fx0-1

Although Mozilla and KDDI, its Japanese carrier partner, are calling the Fx0 a “high-spec” device, that’s only in comparison to other Firefox phones that cost under $50. With a Qualcomm Snapdragon 400, 1.5GB of RAM, and a 4.7-inch, 720 x 1280 screen packed into its translucent shell, it’ll leave Firefox phones like the Cloud FX in the dust, but won’t stand up to the best that Android or iOS offers. The Fx0 will support NFC and LTE; the first Firefox phone to do so.

The Fx0 isn’t just pretty for its own sake. Designed by Tokujin Yoshioka — who has work in the collections of the Museum of Modern Art in New York and Pompidou Centre in Paris — and manufactured by LG, the transparent shell is supposed to reflect “the openness, freedom and transparency that are core to the Mozilla mission.” For most people, they will simply think this phone looks cool. After all, there aren’t a lot of transparent phones readily available.

In Japan, the Fx0 will cost 50,000 yen, or about $416 dollars when it goes on sale on January 6th. (A limited sale starts on December 25th.)

That easily makes it the most expensive Firefox phone and puts it in a price category where it will have to compete with awfully compelling Android devices which are often less expensive. But KDDI seems to be planning to give the Firefox ecosystem as much of a boost as it can, with a dedicated website meant to encourage developers. One thing that would certainly give Firefox OS a little bit of a momentum is if this translucent gem became available in the United States.

fx0-firefox-phone-01

fx0-firefox-phone-02

Firefox’s built-in Skype rival begins to evolve

Firefox Hello, the WebRTC-based video-calling feature that Mozilla and partner Telefónica revealed as a beta feature in October, hit the mainstream — sort of — with the full release of Firefox 34 earlier this week.

It’s still very much under development though, being currently tucked away under the “customize” section in the browser’s settings menu. And, as of Thursday, those who download the beta of Firefox 35 can test out a few improvements.

The big changes are in the account-less call mode, which is moving towards a [company]Google[/company] Hangouts-style room model. When you initiate a call – something that’s done by sending a link to the person you want to talk to – Firefox Hello will now show you your own camera feed before your partner joins the call. The call begins as soon as the person you’ve called joins the conversation, whereas before they would have had to initiate a callback which you would have had to answer.

Users will also now be able to create and name multiple conversations for people they regularly want to talk to, again without needing to create an account or sign in. Not only is this URL-based approach anonymous (theoretically at least), but it also makes it easy to set up chats with users of other WebRTC-toting browsers, such as Chrome and Opera.

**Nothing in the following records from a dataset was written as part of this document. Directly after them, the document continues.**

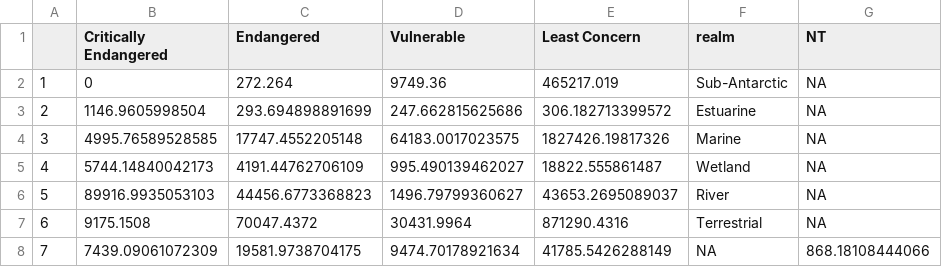
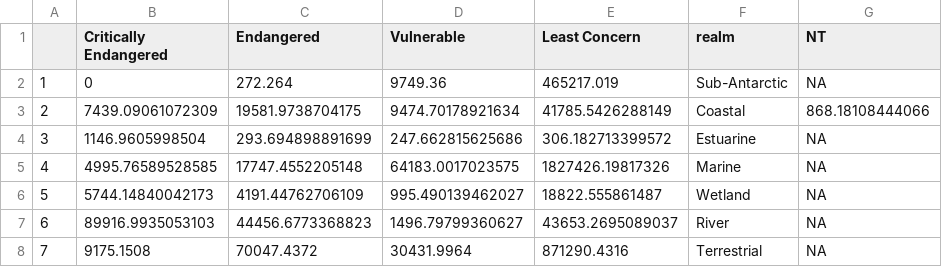
Before and after one commit to askowno/Integrated_results, a CSV file: outputs/rle_ext_per_realm_sa.csv, drawn as a sheet.

```diff
--- a/outputs/rle_ext_per_realm_sa.csv
+++ b/outputs/rle_ext_per_realm_sa.csv
@@ -2,7 +2,7 @@
 "1",0,272.264,9749.36,465217.019,"Sub-Antarctic",NA
-"2",1146.9605998504,293.694898891699,247.662815625686,306.182713399572,"Estuarine",NA
-"3",4995.76589528585,17747.4552205148,64183.0017023575,1827426.19817326,"Marine",NA
-"4",5744.14840042173,4191.44762706109,995.490139462027,18822.555861487,"Wetland",NA
-"5",89916.9935053103,44456.6773368823,1496.79799360627,43653.2695089037,"River",NA
-"6",9175.1508,70047.4372,30431.9964,871290.4316,"Terrestrial",NA
-"7",7439.09061072309,19581.9738704175,9474.70178921634,41785.5426288149,NA,868.18108444066
+"2",7439.09061072309,19581.9738704175,9474.70178921634,41785.5426288149,"Coastal",868.18108444066
+"3",1146.9605998504,293.694898891699,247.662815625686,306.182713399572,"Estuarine",NA
+"4",4995.76589528585,17747.4552205148,64183.0017023575,1827426.19817326,"Marine",NA
+"5",5744.14840042173,4191.44762706109,995.490139462027,18822.555861487,"Wetland",NA
+"6",89916.9935053103,44456.6773368823,1496.79799360627,43653.2695089037,"River",NA
+"7",9175.1508,70047.4372,30431.9964,871290.4316,"Terrestrial",NA
```
Also changed, not shown: outputs/rle_count_per_realm_sa.csv, 10 other files.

Those who do set up Firefox Hello accounts can of course make more traditional direct calls, which don’t involve passing on URLs as a setup mechanism.

Mozilla and Telefónica are very much looking for feedback on all this, so if you try it out, be sure to give them your opinion on the changes they’re making.

How Europe could cut Google down to size without splitting it up

Google’s EU search antitrust case is a complex beast that is being overloaded by vested interests. Competition commission Margrethe Vestager would be best advised to keep her solutions simple, and here are some suggestions for what those solutions might entail.